## Task instructions
Write out each record again exactly as it stands.

##### Record excerpts

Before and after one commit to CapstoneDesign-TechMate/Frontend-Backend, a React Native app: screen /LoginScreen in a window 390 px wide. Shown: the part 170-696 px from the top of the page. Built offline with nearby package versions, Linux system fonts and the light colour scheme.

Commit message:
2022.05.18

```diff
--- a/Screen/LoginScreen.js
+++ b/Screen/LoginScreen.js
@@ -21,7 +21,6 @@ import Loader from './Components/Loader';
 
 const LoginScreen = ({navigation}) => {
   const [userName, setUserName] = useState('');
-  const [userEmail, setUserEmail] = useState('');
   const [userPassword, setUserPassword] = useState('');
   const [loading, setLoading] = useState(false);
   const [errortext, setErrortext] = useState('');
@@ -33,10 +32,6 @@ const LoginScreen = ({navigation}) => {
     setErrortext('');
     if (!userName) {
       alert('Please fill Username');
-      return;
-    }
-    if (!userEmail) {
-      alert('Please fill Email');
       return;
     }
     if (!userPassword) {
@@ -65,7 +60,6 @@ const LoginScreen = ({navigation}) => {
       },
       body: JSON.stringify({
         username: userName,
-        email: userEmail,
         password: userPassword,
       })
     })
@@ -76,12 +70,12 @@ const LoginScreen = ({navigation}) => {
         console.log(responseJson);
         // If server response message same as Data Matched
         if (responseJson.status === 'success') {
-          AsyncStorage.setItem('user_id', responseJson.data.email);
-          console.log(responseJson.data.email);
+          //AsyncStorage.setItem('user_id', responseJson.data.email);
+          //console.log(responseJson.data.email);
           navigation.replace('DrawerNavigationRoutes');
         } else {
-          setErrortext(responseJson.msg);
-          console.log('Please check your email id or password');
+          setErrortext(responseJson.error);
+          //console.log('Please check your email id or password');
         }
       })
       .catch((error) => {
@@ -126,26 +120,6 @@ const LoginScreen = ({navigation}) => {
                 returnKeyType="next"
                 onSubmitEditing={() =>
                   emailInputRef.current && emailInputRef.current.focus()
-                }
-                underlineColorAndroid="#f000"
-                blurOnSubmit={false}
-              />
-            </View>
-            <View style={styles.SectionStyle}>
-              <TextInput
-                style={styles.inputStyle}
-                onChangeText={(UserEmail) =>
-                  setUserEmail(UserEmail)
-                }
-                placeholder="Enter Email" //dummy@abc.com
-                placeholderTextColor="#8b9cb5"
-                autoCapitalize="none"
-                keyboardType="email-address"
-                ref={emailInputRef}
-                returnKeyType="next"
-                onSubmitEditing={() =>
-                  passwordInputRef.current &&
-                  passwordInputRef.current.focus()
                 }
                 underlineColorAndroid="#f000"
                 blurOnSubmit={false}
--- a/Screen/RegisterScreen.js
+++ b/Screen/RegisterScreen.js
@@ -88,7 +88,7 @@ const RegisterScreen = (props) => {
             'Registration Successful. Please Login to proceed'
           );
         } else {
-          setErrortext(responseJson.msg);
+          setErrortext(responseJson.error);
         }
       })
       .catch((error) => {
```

##########

## Written answer
Before and after one commit to CapstoneDesign-TechMate/Frontend-Backend, a React Native app: screen /LoginScreen in a window 390 px wide. Shown: the part 170-696 px from the top of the page. Built offline with nearby package versions, Linux system fonts and the light colour scheme.

Commit message:
2022.05.18

```diff
--- a/Screen/LoginScreen.js
+++ b/Screen/LoginScreen.js
@@ -21,7 +21,6 @@ import Loader from './Components/Loader';
 
 const LoginScreen = ({navigation}) => {
   const [userName, setUserName] = useState('');
-  const [userEmail, setUserEmail] = useState('');
   const [userPassword, setUserPassword] = useState('');
   const [loading, setLoading] = useState(false);
   const [errortext, setErrortext] = useState('');
@@ -33,10 +32,6 @@ const LoginScreen = ({navigation}) => {
     setErrortext('');
     if (!userName) {
       alert('Please fill Username');
-      return;
-    }
-    if (!userEmail) {
-      alert('Please fill Email');
       return;
     }
     if (!userPassword) {
@@ -65,7 +60,6 @@ const LoginScreen = ({navigation}) => {
       },
       body: JSON.stringify({
         username: userName,
-        email: userEmail,
         password: userPassword,
       })
     })
@@ -76,12 +70,12 @@ const LoginScreen = ({navigation}) => {
         console.log(responseJson);
         // If server response message same as Data Matched
         if (responseJson.status === 'success') {
-          AsyncStorage.setItem('user_id', responseJson.data.email);
-          console.log(responseJson.data.email);
+          //AsyncStorage.setItem('user_id', responseJson.data.email);
+          //console.log(responseJson.data.email);
           navigation.replace('DrawerNavigationRoutes');
         } else {
-          setErrortext(responseJson.msg);
-          console.log('Please check your email id or password');
+          setErrortext(responseJson.error);
+          //console.log('Please check your email id or password');
         }
       })
       .catch((error) => {
@@ -126,26 +120,6 @@ const LoginScreen = ({navigation}) => {
                 returnKeyType="next"
                 onSubmitEditing={() =>
                   emailInputRef.current && emailInputRef.current.focus()
-                }
-                underlineColorAndroid="#f000"
-                blurOnSubmit={false}
-              />
-            </View>
-            <View style={styles.SectionStyle}>
-              <TextInput
-                style={styles.inputStyle}
-                onChangeText={(UserEmail) =>
-                  setUserEmail(UserEmail)
-                }
-                placeholder="Enter Email" //dummy@abc.com
-                placeholderTextColor="#8b9cb5"
-                autoCapitalize="none"
-                keyboardType="email-address"
-                ref={emailInputRef}
-                returnKeyType="next"
-                onSubmitEditing={() =>
-                  passwordInputRef.current &&
-                  passwordInputRef.current.focus()
                 }
                 underlineColorAndroid="#f000"
                 blurOnSubmit={false}
--- a/Screen/RegisterScreen.js
+++ b/Screen/RegisterScreen.js
@@ -88,7 +88,7 @@ const RegisterScreen = (props) => {
             'Registration Successful. Please Login to proceed'
           );
         } else {
-          setErrortext(responseJson.msg);
+          setErrortext(responseJson.error);
         }
       })
       .catch((error) => {
```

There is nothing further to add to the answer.